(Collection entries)

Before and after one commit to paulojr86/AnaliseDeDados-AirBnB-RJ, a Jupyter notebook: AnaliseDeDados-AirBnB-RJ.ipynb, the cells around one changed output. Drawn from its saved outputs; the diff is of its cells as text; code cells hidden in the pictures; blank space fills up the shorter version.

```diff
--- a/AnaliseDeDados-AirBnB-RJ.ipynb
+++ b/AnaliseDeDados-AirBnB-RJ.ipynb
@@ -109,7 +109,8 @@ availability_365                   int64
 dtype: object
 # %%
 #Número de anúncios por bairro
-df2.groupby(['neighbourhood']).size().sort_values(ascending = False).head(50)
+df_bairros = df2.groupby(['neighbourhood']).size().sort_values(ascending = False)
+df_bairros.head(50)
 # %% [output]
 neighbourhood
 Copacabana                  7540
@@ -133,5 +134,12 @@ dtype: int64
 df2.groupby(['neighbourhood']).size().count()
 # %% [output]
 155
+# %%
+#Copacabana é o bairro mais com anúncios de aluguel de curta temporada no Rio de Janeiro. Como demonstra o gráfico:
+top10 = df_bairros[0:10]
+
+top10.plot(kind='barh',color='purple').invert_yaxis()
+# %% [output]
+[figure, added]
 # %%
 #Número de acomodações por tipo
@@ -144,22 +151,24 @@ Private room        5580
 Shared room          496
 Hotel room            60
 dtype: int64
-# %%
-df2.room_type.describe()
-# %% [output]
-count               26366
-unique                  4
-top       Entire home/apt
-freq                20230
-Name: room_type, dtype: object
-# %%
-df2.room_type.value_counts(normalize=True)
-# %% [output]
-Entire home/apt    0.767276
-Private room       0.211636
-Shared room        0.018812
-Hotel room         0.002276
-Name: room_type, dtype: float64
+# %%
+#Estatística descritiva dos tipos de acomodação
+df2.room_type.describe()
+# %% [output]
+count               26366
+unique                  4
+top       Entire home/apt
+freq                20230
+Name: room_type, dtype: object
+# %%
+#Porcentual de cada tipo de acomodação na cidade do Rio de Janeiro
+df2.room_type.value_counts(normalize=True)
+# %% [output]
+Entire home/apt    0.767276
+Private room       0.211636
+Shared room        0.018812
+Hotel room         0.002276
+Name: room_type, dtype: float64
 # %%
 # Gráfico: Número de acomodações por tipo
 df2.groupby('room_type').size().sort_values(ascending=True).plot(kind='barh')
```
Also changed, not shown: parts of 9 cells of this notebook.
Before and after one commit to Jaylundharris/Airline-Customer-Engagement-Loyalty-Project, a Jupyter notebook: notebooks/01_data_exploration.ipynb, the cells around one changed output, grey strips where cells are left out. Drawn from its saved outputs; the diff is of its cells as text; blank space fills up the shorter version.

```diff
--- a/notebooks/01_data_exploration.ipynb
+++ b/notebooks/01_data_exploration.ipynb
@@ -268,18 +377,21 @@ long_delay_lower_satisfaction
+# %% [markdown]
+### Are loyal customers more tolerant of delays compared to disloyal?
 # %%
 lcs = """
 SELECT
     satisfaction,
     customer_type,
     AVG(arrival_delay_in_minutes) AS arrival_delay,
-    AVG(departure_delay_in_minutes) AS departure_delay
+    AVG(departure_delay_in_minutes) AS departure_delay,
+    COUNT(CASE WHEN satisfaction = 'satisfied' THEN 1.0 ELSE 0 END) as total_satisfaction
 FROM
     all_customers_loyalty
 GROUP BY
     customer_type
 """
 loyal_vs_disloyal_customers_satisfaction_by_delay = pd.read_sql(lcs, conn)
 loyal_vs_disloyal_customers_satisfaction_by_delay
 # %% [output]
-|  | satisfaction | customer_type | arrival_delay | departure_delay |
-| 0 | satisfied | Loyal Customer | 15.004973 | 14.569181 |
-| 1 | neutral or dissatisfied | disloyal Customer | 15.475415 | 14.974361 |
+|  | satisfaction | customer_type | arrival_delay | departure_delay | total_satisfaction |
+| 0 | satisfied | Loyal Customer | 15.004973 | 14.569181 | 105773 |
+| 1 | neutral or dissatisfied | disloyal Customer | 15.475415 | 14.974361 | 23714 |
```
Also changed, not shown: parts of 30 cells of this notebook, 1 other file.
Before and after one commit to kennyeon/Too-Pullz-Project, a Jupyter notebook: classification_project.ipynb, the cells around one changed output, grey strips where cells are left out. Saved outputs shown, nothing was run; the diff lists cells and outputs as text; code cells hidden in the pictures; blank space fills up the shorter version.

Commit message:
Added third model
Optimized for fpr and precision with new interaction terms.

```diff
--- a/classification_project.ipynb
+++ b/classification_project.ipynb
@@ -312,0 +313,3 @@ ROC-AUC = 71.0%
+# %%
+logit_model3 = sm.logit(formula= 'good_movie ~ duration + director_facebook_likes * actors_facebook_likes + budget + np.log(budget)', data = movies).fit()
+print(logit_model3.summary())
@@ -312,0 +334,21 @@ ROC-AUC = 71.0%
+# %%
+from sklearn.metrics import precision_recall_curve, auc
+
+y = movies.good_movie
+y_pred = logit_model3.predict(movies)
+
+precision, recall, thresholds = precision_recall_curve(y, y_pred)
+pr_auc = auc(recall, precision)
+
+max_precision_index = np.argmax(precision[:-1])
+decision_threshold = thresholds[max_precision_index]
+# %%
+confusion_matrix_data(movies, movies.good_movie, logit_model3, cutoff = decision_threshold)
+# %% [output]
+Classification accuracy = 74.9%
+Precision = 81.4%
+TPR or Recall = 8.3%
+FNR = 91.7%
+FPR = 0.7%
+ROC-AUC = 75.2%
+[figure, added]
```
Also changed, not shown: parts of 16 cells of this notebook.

● **WHAT TO PRODUCE**: Reproduce every line of the data verbatim.

● **THE ANSWER**:
Before and after one commit to paulojr86/AnaliseDeDados-AirBnB-RJ, a Jupyter notebook: AnaliseDeDados-AirBnB-RJ.ipynb, the cells around one changed output. Drawn from its saved outputs; the diff is of its cells as text; code cells hidden in the pictures; blank space fills up the shorter version.

```diff
--- a/AnaliseDeDados-AirBnB-RJ.ipynb
+++ b/AnaliseDeDados-AirBnB-RJ.ipynb
@@ -109,7 +109,8 @@ availability_365                   int64
 dtype: object
 # %%
 #Número de anúncios por bairro
-df2.groupby(['neighbourhood']).size().sort_values(ascending = False).head(50)
+df_bairros = df2.groupby(['neighbourhood']).size().sort_values(ascending = False)
+df_bairros.head(50)
 # %% [output]
 neighbourhood
 Copacabana                  7540
@@ -133,5 +134,12 @@ dtype: int64
 df2.groupby(['neighbourhood']).size().count()
 # %% [output]
 155
+# %%
+#Copacabana é o bairro mais com anúncios de aluguel de curta temporada no Rio de Janeiro. Como demonstra o gráfico:
+top10 = df_bairros[0:10]
+
+top10.plot(kind='barh',color='purple').invert_yaxis()
+# %% [output]
+[figure, added]
 # %%
 #Número de acomodações por tipo
@@ -144,22 +151,24 @@ Private room        5580
 Shared room          496
 Hotel room            60
 dtype: int64
-# %%
-df2.room_type.describe()
-# %% [output]
-count               26366
-unique                  4
-top       Entire home/apt
-freq                20230
-Name: room_type, dtype: object
-# %%
-df2.room_type.value_counts(normalize=True)
-# %% [output]
-Entire home/apt    0.767276
-Private room       0.211636
-Shared room        0.018812
-Hotel room         0.002276
-Name: room_type, dtype: float64
+# %%
+#Estatística descritiva dos tipos de acomodação
+df2.room_type.describe()
+# %% [output]
+count               26366
+unique                  4
+top       Entire home/apt
+freq                20230
+Name: room_type, dtype: object
+# %%
+#Porcentual de cada tipo de acomodação na cidade do Rio de Janeiro
+df2.room_type.value_counts(normalize=True)
+# %% [output]
+Entire home/apt    0.767276
+Private room       0.211636
+Shared room        0.018812
+Hotel room         0.002276
+Name: room_type, dtype: float64
 # %%
 # Gráfico: Número de acomodações por tipo
 df2.groupby('room_type').size().sort_values(ascending=True).plot(kind='barh')
```
Also changed, not shown: parts of 9 cells of this notebook.
Before and after one commit to Jaylundharris/Airline-Customer-Engagement-Loyalty-Project, a Jupyter notebook: notebooks/01_data_exploration.ipynb, the cells around one changed output, grey strips where cells are left out. Drawn from its saved outputs; the diff is of its cells as text; blank space fills up the shorter version.

```diff
--- a/notebooks/01_data_exploration.ipynb
+++ b/notebooks/01_data_exploration.ipynb
@@ -268,18 +377,21 @@ long_delay_lower_satisfaction
+# %% [markdown]
+### Are loyal customers more tolerant of delays compared to disloyal?
 # %%
 lcs = """
 SELECT
     satisfaction,
     customer_type,
     AVG(arrival_delay_in_minutes) AS arrival_delay,
-    AVG(departure_delay_in_minutes) AS departure_delay
+    AVG(departure_delay_in_minutes) AS departure_delay,
+    COUNT(CASE WHEN satisfaction = 'satisfied' THEN 1.0 ELSE 0 END) as total_satisfaction
 FROM
     all_customers_loyalty
 GROUP BY
     customer_type
 """
 loyal_vs_disloyal_customers_satisfaction_by_delay = pd.read_sql(lcs, conn)
 loyal_vs_disloyal_customers_satisfaction_by_delay
 # %% [output]
-|  | satisfaction | customer_type | arrival_delay | departure_delay |
-| 0 | satisfied | Loyal Customer | 15.004973 | 14.569181 |
-| 1 | neutral or dissatisfied | disloyal Customer | 15.475415 | 14.974361 |
+|  | satisfaction | customer_type | arrival_delay | departure_delay | total_satisfaction |
+| 0 | satisfied | Loyal Customer | 15.004973 | 14.569181 | 105773 |
+| 1 | neutral or dissatisfied | disloyal Customer | 15.475415 | 14.974361 | 23714 |
```
Also changed, not shown: parts of 30 cells of this notebook, 1 other file.
Before and after one commit to kennyeon/Too-Pullz-Project, a Jupyter notebook: classification_project.ipynb, the cells around one changed output, grey strips where cells are left out. Saved outputs shown, nothing was run; the diff lists cells and outputs as text; code cells hidden in the pictures; blank space fills up the shorter version.

Commit message:
Added third model
Optimized for fpr and precision with new interaction terms.

```diff
--- a/classification_project.ipynb
+++ b/classification_project.ipynb
@@ -312,0 +313,3 @@ ROC-AUC = 71.0%
+# %%
+logit_model3 = sm.logit(formula= 'good_movie ~ duration + director_facebook_likes * actors_facebook_likes + budget + np.log(budget)', data = movies).fit()
+print(logit_model3.summary())
@@ -312,0 +334,21 @@ ROC-AUC = 71.0%
+# %%
+from sklearn.metrics import precision_recall_curve, auc
+
+y = movies.good_movie
+y_pred = logit_model3.predict(movies)
+
+precision, recall, thresholds = precision_recall_curve(y, y_pred)
+pr_auc = auc(recall, precision)
+
+max_precision_index = np.argmax(precision[:-1])
+decision_threshold = thresholds[max_precision_index]
+# %%
+confusion_matrix_data(movies, movies.good_movie, logit_model3, cutoff = decision_threshold)
+# %% [output]
+Classification accuracy = 74.9%
+Precision = 81.4%
+TPR or Recall = 8.3%
+FNR = 91.7%
+FPR = 0.7%
+ROC-AUC = 75.2%
+[figure, added]
```
Also changed, not shown: parts of 16 cells of this notebook.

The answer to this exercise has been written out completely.